The IIsi shares some features with the SE/30, the LC series, and the Mac II series. Like the SE/30, it has a 68030 PDS for expansion. Like the LC, it has no built-in NuBus slot, is quite short, and has a curved front. But with an adapter, the PDS can be converted to a NuBus slot, making it a legitimate member of the Mac II family.
The IIsi was designed as a less expensive, less expandable alternative to the Mac IIci. Cost saving measures included eliminating NuBus expansion slots, soldering 1 MB of RAM to the motherboard, and using a slower CPU (20 MHz vs. 25 MHz). Although the IIsi was marketed as a 20 MHz computer, users quickly discovered it used parts rated at 25 MHz. (Apple had intended it as a 25 MHz computer, but chose to scale back the speed to avoid cutting into IIci sales.) Chipping the IIsi to 25 MHz -- or even 28 MHz - is not unusual.

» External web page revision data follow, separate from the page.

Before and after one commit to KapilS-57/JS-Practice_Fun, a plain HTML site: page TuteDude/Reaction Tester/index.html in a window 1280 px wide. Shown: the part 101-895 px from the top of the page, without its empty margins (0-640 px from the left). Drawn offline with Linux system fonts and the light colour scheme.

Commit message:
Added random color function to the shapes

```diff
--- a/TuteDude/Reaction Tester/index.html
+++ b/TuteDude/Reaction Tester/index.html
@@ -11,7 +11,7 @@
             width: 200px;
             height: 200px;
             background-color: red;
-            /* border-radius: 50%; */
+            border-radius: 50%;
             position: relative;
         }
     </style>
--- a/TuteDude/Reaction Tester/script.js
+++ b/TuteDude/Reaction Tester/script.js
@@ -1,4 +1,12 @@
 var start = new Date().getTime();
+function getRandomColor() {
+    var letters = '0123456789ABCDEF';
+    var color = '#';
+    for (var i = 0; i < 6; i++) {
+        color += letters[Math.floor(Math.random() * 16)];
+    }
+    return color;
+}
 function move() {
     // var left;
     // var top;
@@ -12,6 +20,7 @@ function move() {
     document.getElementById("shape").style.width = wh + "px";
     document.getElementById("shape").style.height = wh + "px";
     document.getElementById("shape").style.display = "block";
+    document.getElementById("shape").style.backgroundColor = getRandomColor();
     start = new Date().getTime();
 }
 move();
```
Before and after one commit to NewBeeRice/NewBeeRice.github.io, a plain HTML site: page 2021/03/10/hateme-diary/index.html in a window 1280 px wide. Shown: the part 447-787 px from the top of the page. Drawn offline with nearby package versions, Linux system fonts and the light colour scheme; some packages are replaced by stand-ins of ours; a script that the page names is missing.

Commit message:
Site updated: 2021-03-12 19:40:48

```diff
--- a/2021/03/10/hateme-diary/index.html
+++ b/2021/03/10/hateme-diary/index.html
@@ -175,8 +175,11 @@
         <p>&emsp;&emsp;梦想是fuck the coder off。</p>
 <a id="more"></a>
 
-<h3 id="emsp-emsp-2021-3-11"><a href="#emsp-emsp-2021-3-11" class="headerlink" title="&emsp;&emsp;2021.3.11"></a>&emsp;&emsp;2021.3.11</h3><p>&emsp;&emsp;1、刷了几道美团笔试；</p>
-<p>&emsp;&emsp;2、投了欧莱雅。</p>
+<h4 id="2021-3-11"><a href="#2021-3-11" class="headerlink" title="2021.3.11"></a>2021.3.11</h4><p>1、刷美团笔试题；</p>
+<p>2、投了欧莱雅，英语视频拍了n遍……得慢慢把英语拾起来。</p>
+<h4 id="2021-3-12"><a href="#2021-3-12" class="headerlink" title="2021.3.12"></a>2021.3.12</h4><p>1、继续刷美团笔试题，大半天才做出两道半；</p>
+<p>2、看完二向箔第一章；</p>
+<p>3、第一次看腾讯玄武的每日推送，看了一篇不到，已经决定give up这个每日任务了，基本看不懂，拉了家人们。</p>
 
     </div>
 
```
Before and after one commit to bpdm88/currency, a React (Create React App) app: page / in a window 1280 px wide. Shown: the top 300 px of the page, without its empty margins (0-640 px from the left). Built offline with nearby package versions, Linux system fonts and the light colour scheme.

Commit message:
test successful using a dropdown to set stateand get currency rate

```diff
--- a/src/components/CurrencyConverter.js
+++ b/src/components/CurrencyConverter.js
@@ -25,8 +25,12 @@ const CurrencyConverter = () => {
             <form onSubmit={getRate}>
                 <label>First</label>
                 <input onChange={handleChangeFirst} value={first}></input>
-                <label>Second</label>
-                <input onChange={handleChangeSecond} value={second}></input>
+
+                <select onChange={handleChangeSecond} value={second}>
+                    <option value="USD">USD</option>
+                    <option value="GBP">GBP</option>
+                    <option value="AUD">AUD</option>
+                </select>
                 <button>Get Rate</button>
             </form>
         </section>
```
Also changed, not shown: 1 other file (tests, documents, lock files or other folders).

Like the IIci, the IIsi uses onboard RAM for video, which slows the computer. One way to speed things up is to add either a PDS or NuBus video card (see our NuBus Video Card Guide for more information). Another is to set aside the first 1 MB of RAM, since that is the bank shared for video and program space.
Along with the LC, the IIsi was one of the first Macs with audio input.
The IIsi is noted for a sound problem where the internal speaker may fail to sound. This is caused by poor contact between the speaker wire and the plug on the motherboard. This can usually be fixed by cleaning and coating the contacts on the motherboard with electrical cleaner and lubricant.
There is a ROM SIMM slot on the Mac IIsi which may be filled with a IIsi ROM, although this is rare, since the IIsi generally has ROMs on the motherboard. If you have a IIsi with this ROM, the computer will not function without it. There are mixed reports from the field concerning compatibility with the IIsi ROM and the SE/30; installing a IIsi ROM may make an SE/30 32-bit clean. From Low-end Mac